Look around: It seems like there's a bumper crop of leaves this fall in Minnesota. And the leaves that paint the landscape burnt orange and bright red can just as easily forge ties to the land and other Minnesotans.
Ed Lynde sees that connection to the land. He says that in the fall, more than a thousand people a day stream into the yard of his Maple Grove nursery business to dump bags of those crunchy leaves. The leaves get run through a grinder, stored for the winter, and in the spring -- they're compost.
"I love this stuff," he says. "Smells like dirt, smells like good dirt."
In his own way, he's recycling and saving the planet -- a role he hadn't considered.
"I don't know if my headstone is going to carry that epitaph, but I would like to think we're helping people enjoy the environment in which they live," he says.
That's exactly how Jun-li Wang views the community leaf pile she started in front of her St. Paul home, where kids are welcome to jump, roll, squeal and squirm in a time-honored seasonal rite "on their way to the library, or on the way to school or see another friend. My leaf pile is here for them to play in."
And after not much more than a half-hour of kid-powered leaf bashing, the end result looks like the stuff that comes out of Ed Lynde's leaf cruncher, "perfect for mulching," Wang says. But she sees a leaf pile as more than soon-to-be mulch. It's a way to bring people together.
"How do you turn those places into spaces where people interact and thrive and they get together and talk?" she asked. When it works, "They have memory, and they have a different sense and affection of that specific location. It's something that I believe is really important."
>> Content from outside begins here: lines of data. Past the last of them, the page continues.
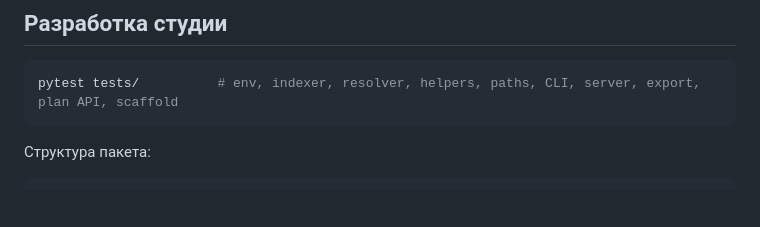
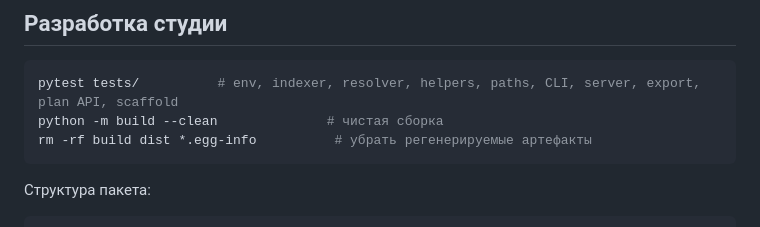
Before and after one commit to senia-glitch/pacage-studio-ide, a Markdown page: README.md, the part around the change. Drawn GitHub-style; blank space fills up the shorter version.

Commit message:
chore: чистка build-артефактов + README про чистую сборку (bug 2.4)

````diff
--- a/README.md
+++ b/README.md
@@ -128,6 +128,8 @@ studio help
 
 ```bash
 pytest tests/          # env, indexer, resolver, helpers, paths, CLI, server, export, plan API, scaffold
+python -m build --clean              # чистая сборка
+rm -rf build dist *.egg-info          # убрать регенерируемые артефакты
 ```
 
 Структура пакета:
````
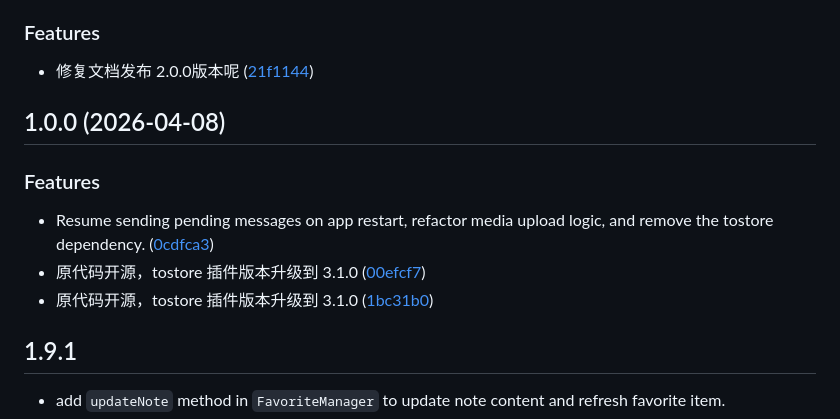
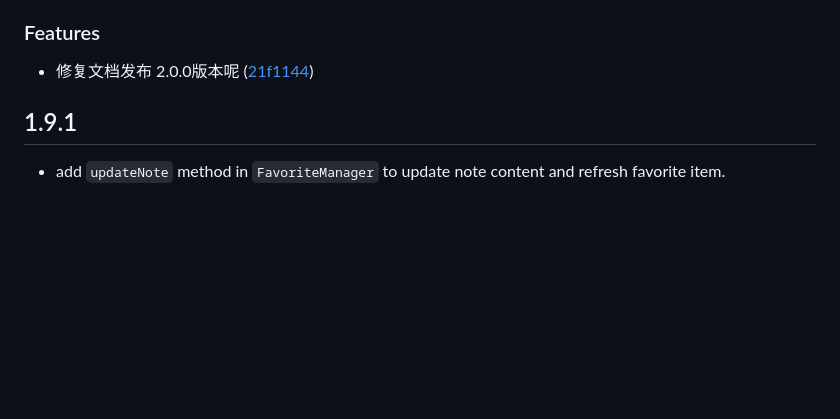
Before and after one commit to Matkurban/openim_sdk, a Markdown page: CHANGELOG.md, the part around the change. Rendered like a GitHub page; blank space fills up the shorter version.

```diff
--- a/CHANGELOG.md
+++ b/CHANGELOG.md
@@ -10,15 +10,6 @@
 ### Features
 
 * 修复文档发布 2.0.0版本呢 ([21f1144](https://github.com/Matkurban/openim_sdk/commit/21f1144486087ffcdca0a6cf2dbc1680e31a59f0))
-
-## 1.0.0 (2026-04-08)
-
-
-### Features
-
-* Resume sending pending messages on app restart, refactor media upload logic, and remove the tostore dependency. ([0cdfca3](https://github.com/Matkurban/openim_sdk/commit/0cdfca39da633e39df8e74d51de2fbd3d1173652))
-* 原代码开源，tostore 插件版本升级到 3.1.0 ([00efcf7](https://github.com/Matkurban/openim_sdk/commit/00efcf7c2c223456044ef4189307c2d459515d30))
-* 原代码开源，tostore 插件版本升级到 3.1.0 ([1bc31b0](https://github.com/Matkurban/openim_sdk/commit/1bc31b01cf0d56a2907f7eea5ee54e2995b0fa25))
 
 ## 1.9.1
 
```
Listen to Dan Olson's story -- part of his new series, Minnesota Sounds and Voices -- by clicking on the audio player above.